#### INPUT DATA ####

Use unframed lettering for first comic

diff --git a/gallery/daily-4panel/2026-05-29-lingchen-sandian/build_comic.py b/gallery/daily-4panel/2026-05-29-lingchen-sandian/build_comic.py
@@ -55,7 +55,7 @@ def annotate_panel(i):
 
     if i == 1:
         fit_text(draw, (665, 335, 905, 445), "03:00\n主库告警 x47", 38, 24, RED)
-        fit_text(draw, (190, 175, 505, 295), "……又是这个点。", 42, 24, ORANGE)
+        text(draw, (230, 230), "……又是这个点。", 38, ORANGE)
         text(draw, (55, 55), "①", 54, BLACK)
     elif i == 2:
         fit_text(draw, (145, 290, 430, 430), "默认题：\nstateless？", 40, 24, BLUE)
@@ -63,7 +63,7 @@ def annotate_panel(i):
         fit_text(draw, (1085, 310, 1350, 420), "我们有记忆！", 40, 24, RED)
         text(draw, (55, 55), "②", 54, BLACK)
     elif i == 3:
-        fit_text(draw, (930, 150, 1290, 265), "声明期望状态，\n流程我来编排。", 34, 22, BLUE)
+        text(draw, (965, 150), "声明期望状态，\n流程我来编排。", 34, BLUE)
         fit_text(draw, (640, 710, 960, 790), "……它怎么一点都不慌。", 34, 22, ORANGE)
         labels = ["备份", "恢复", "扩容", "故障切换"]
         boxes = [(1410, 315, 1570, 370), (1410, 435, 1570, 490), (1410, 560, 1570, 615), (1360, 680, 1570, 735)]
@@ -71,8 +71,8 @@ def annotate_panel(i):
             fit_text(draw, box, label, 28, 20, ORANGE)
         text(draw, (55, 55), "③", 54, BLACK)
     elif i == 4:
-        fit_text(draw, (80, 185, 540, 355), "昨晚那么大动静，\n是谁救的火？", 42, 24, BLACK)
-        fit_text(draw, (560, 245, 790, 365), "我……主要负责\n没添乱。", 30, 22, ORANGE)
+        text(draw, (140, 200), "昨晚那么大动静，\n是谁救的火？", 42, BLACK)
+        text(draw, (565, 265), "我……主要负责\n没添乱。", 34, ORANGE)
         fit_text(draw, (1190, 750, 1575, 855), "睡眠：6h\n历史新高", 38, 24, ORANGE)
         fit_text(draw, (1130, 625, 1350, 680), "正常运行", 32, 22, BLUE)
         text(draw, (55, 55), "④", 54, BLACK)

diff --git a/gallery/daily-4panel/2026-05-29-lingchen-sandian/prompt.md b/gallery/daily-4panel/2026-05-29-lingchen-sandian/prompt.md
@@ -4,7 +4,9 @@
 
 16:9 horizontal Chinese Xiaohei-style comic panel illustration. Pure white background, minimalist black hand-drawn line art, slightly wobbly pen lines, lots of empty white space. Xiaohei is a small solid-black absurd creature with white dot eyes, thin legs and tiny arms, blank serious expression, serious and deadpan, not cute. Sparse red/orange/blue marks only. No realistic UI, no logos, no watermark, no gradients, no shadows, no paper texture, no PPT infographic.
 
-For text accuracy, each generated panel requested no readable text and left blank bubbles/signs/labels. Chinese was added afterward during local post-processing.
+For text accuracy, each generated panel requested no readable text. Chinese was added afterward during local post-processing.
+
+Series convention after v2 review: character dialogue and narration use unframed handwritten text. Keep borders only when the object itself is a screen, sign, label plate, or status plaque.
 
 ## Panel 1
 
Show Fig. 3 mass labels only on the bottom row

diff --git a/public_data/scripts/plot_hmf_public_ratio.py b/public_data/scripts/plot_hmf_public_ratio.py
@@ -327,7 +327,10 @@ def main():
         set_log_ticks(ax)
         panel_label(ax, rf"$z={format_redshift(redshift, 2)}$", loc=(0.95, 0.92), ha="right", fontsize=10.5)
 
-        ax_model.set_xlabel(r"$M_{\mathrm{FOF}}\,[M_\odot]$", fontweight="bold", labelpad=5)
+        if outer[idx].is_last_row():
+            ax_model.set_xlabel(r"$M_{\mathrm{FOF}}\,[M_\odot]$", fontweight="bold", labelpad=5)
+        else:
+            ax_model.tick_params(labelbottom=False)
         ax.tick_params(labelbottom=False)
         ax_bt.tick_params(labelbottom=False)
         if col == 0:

####

HOW TO COMPLETE THIS TASK — The answer must consist solely of the lines from the first line of the data to the line holding "42, 24, ORANGE)", each given again exactly.

RESPONSE BOX —
Use unframed lettering for first comic

diff --git a/gallery/daily-4panel/2026-05-29-lingchen-sandian/build_comic.py b/gallery/daily-4panel/2026-05-29-lingchen-sandian/build_comic.py
@@ -55,7 +55,7 @@ def annotate_panel(i):
 
     if i == 1:
         fit_text(draw, (665, 335, 905, 445), "03:00\n主库告警 x47", 38, 24, RED)
-        fit_text(draw, (190, 175, 505, 295), "……又是这个点。", 42, 24, ORANGE)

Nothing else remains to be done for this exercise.